• **DIRECTIONS FOR THIS TASK**
Using the data below, return every line that holds the word "立绘生图工作台".

• **DATA FOR PROCESSING**
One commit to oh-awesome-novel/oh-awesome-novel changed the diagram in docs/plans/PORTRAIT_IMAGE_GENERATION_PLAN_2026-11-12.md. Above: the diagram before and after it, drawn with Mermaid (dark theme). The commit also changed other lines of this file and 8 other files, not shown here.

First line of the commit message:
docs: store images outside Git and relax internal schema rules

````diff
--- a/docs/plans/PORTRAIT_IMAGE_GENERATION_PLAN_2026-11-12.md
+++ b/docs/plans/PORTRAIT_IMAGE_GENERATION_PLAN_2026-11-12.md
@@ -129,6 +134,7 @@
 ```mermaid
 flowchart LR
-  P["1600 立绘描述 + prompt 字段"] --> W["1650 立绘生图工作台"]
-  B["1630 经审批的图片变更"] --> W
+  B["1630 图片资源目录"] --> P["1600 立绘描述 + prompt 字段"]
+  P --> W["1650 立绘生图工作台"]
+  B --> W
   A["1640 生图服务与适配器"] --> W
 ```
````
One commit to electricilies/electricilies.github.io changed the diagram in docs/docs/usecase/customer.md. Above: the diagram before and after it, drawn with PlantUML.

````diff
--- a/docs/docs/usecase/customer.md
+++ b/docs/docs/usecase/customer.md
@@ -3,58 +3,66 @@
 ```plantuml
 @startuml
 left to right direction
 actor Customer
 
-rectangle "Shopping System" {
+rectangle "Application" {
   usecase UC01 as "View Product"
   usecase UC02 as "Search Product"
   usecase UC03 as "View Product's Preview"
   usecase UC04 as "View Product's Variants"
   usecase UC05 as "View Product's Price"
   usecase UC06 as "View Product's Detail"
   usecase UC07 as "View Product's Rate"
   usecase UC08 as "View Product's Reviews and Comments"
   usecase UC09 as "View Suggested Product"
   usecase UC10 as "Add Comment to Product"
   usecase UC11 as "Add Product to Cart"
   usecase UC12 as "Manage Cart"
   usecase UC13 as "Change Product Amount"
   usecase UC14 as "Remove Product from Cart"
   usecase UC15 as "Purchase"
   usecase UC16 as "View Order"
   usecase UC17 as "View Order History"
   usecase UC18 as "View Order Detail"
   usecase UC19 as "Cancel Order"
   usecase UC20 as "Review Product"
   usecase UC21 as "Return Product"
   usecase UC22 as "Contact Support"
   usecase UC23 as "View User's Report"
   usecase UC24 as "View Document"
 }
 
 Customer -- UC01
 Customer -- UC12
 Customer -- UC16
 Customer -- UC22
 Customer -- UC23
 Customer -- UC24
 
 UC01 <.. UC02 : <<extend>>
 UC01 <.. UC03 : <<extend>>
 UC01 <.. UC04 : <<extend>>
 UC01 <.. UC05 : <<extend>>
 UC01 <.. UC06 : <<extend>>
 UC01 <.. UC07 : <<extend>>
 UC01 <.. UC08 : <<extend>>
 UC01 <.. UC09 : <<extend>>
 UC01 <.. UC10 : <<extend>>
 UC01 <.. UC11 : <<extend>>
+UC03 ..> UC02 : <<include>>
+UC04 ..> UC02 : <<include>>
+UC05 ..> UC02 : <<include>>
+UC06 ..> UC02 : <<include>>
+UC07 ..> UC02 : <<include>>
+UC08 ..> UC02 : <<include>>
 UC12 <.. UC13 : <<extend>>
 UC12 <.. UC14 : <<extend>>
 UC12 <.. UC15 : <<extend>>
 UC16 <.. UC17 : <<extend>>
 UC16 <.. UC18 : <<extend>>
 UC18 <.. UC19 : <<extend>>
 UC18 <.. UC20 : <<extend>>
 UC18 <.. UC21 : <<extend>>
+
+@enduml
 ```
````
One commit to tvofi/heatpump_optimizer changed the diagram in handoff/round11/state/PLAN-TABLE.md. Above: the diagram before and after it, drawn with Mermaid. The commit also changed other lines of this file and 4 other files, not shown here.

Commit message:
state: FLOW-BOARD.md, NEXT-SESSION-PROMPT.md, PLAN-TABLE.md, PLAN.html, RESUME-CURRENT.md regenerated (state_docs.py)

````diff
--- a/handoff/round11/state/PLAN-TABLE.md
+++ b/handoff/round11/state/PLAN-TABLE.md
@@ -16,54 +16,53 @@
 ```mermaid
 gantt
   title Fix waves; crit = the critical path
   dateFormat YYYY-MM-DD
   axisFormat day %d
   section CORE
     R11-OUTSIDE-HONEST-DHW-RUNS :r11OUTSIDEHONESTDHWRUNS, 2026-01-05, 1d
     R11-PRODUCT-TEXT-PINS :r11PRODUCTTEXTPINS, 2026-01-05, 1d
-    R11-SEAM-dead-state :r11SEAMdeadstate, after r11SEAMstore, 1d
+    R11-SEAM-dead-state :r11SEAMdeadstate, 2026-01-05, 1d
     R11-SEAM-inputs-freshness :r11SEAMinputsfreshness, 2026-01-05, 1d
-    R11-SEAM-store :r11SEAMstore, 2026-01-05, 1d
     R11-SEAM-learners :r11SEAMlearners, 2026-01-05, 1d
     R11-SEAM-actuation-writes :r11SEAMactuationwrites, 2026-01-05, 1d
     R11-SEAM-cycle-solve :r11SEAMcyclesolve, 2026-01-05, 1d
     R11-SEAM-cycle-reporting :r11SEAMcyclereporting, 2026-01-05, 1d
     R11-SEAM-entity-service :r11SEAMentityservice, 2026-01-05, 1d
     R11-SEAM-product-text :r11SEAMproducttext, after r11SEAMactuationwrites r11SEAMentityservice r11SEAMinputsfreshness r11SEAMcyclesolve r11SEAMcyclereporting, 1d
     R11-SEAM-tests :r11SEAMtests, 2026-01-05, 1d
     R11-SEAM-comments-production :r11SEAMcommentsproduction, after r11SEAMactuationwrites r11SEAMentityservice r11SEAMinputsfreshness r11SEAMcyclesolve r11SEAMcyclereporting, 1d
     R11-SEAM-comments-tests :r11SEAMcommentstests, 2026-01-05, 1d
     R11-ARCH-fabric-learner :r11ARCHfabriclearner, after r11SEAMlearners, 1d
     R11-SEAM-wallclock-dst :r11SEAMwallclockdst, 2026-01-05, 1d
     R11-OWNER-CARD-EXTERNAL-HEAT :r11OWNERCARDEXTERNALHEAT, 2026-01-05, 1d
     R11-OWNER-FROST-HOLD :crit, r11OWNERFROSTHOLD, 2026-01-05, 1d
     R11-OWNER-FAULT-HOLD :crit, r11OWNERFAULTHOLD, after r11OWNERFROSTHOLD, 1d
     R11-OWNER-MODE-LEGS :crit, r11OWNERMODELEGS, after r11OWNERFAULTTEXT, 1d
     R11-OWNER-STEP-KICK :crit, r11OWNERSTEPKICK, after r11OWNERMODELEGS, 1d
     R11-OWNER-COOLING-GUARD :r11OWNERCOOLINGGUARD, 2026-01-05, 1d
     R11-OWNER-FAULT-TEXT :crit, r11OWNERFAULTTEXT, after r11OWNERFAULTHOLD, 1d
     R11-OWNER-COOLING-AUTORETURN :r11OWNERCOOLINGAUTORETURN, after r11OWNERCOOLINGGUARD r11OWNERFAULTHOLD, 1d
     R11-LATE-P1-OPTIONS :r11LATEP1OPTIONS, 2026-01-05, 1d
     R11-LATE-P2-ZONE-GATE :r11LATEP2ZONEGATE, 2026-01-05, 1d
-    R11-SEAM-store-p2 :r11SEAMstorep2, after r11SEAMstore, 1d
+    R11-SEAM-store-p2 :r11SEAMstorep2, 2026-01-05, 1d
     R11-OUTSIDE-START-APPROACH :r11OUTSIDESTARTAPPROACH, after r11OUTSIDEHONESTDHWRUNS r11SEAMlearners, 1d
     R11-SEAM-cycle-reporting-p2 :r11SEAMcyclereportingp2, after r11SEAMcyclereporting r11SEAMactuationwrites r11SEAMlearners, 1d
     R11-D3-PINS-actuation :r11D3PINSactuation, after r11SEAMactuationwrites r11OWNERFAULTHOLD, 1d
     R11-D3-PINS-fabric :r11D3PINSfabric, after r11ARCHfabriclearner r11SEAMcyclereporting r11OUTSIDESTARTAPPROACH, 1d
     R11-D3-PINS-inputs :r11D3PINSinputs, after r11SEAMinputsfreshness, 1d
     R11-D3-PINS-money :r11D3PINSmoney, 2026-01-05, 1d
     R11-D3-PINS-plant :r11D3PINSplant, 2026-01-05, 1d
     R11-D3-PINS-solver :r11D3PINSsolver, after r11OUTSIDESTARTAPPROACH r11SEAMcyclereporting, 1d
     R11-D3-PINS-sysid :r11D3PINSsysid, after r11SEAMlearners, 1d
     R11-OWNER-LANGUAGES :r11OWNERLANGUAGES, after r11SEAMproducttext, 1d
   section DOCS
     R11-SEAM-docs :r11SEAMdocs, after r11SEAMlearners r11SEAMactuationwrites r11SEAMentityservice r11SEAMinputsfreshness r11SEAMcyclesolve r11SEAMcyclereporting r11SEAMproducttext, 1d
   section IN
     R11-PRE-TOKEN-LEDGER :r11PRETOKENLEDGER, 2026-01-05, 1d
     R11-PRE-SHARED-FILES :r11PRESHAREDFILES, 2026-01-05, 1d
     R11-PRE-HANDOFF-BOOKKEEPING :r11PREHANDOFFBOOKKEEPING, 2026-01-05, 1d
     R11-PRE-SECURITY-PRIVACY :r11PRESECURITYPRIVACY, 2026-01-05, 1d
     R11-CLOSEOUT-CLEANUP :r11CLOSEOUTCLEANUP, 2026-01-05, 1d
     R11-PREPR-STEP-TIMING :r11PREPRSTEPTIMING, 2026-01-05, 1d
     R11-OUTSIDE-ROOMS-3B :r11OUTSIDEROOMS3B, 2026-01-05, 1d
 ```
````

• **RESPONSE**
-  P["1600 立绘描述 + prompt 字段"] --> W["1650 立绘生图工作台"]
+  P --> W["1650 立绘生图工作台"]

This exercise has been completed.